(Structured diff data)
----------------

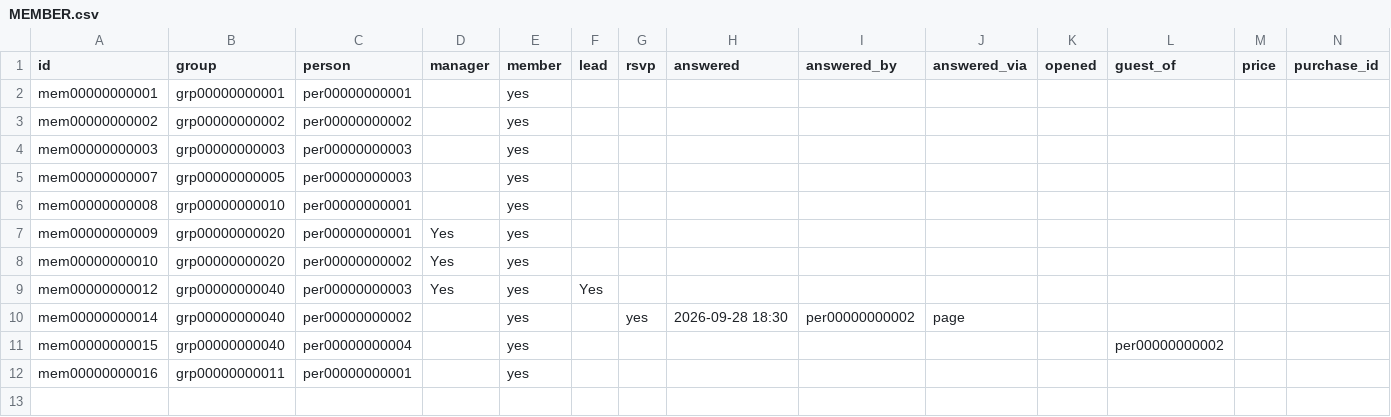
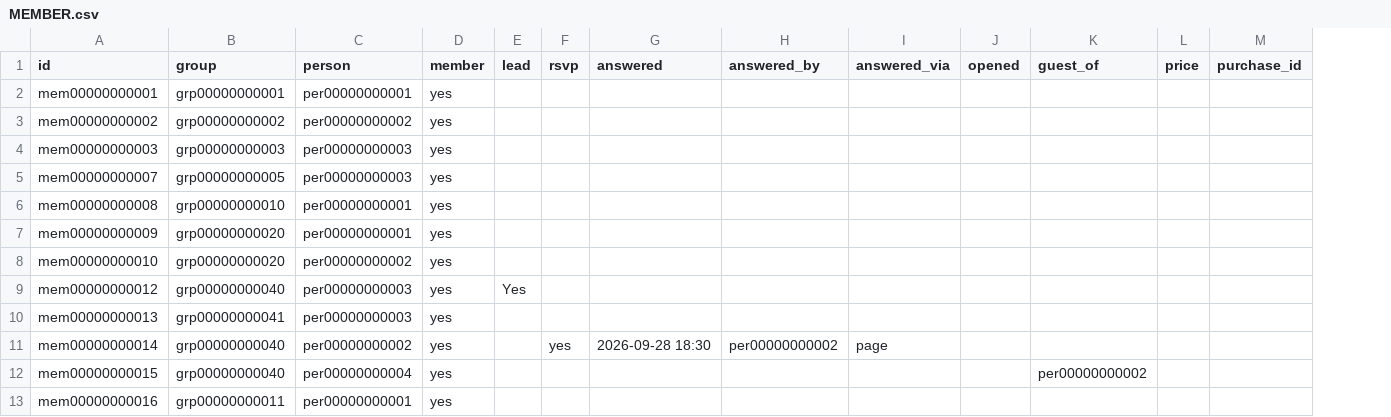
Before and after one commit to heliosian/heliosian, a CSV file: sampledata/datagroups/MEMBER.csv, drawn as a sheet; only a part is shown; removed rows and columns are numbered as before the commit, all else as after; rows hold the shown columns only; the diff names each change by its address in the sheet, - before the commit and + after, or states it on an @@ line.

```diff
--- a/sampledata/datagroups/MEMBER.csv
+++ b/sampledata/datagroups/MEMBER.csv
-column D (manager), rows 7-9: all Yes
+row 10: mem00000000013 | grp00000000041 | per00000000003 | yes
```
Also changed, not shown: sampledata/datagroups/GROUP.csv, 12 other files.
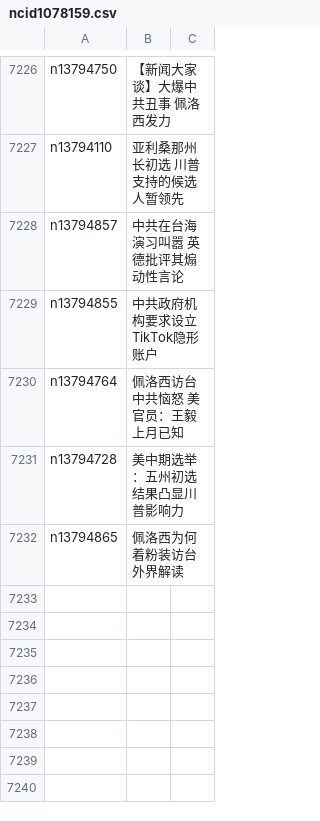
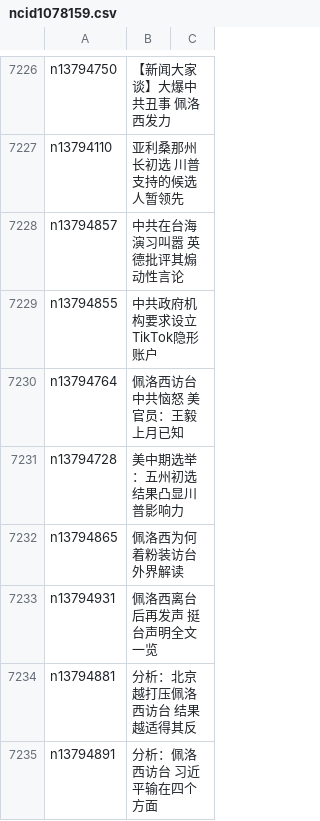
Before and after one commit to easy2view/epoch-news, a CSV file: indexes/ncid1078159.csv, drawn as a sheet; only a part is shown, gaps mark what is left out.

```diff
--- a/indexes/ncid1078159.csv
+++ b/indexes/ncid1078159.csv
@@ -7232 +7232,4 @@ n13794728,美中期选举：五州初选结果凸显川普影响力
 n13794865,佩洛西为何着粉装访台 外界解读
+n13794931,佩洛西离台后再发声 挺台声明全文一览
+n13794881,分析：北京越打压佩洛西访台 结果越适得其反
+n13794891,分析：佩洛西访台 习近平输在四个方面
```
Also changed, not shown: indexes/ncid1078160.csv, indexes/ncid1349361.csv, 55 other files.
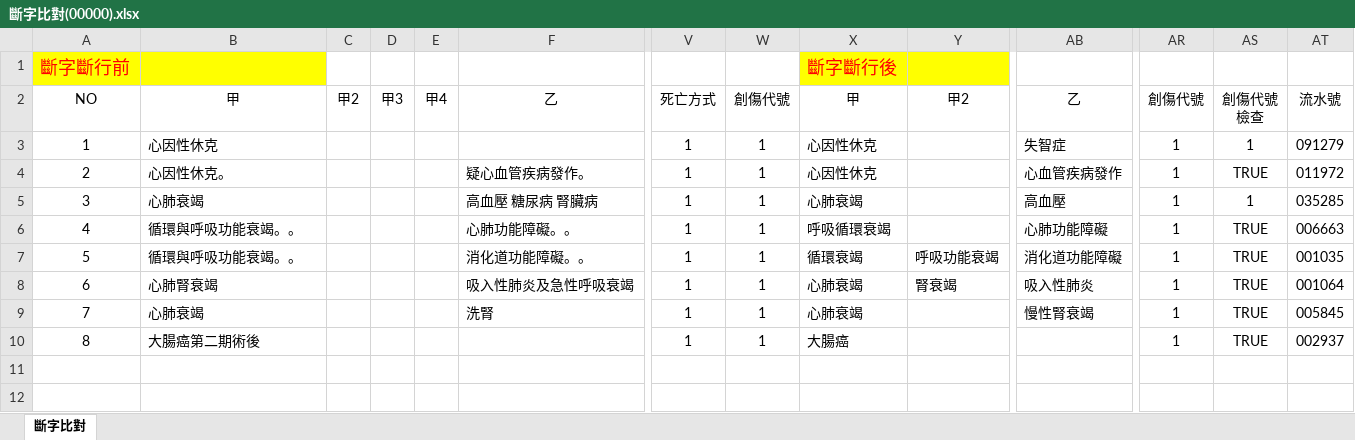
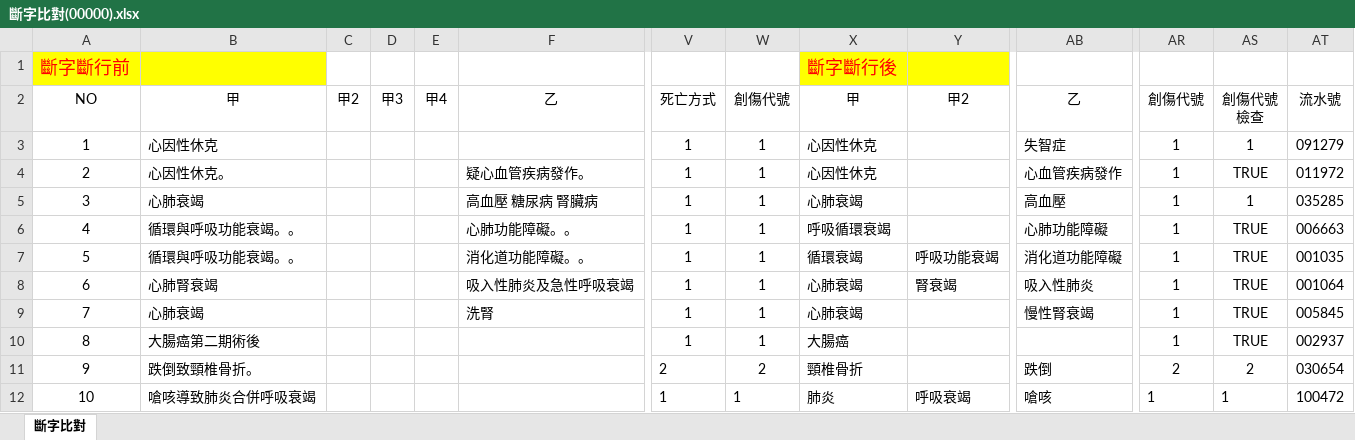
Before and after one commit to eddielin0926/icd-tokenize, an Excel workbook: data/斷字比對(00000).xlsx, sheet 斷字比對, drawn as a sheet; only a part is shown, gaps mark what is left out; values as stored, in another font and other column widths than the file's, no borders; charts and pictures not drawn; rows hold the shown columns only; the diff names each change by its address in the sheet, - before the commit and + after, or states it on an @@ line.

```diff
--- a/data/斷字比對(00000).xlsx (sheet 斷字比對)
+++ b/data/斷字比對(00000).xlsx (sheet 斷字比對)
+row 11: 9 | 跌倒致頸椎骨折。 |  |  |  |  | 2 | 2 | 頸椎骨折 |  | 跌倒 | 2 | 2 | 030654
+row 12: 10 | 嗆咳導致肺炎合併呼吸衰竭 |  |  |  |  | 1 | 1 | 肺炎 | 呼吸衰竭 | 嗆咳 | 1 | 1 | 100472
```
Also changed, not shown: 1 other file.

----------------

HOW TO COMPLETE THIS TASK.
Please make your reply exactly the lines from the one containing "Before and after one commit to eddielin0926/icd-tokenize, an" through the end of the entries above, and nothing more.

RESULT FOR THIS EXERCISE.
Before and after one commit to eddielin0926/icd-tokenize, an Excel workbook: data/斷字比對(00000).xlsx, sheet 斷字比對, drawn as a sheet; only a part is shown, gaps mark what is left out; values as stored, in another font and other column widths than the file's, no borders; charts and pictures not drawn; rows hold the shown columns only; the diff names each change by its address in the sheet, - before the commit and + after, or states it on an @@ line.

```diff
--- a/data/斷字比對(00000).xlsx (sheet 斷字比對)
+++ b/data/斷字比對(00000).xlsx (sheet 斷字比對)
+row 11: 9 | 跌倒致頸椎骨折。 |  |  |  |  | 2 | 2 | 頸椎骨折 |  | 跌倒 | 2 | 2 | 030654
+row 12: 10 | 嗆咳導致肺炎合併呼吸衰竭 |  |  |  |  | 1 | 1 | 肺炎 | 呼吸衰竭 | 嗆咳 | 1 | 1 | 100472
```
Also changed, not shown: 1 other file.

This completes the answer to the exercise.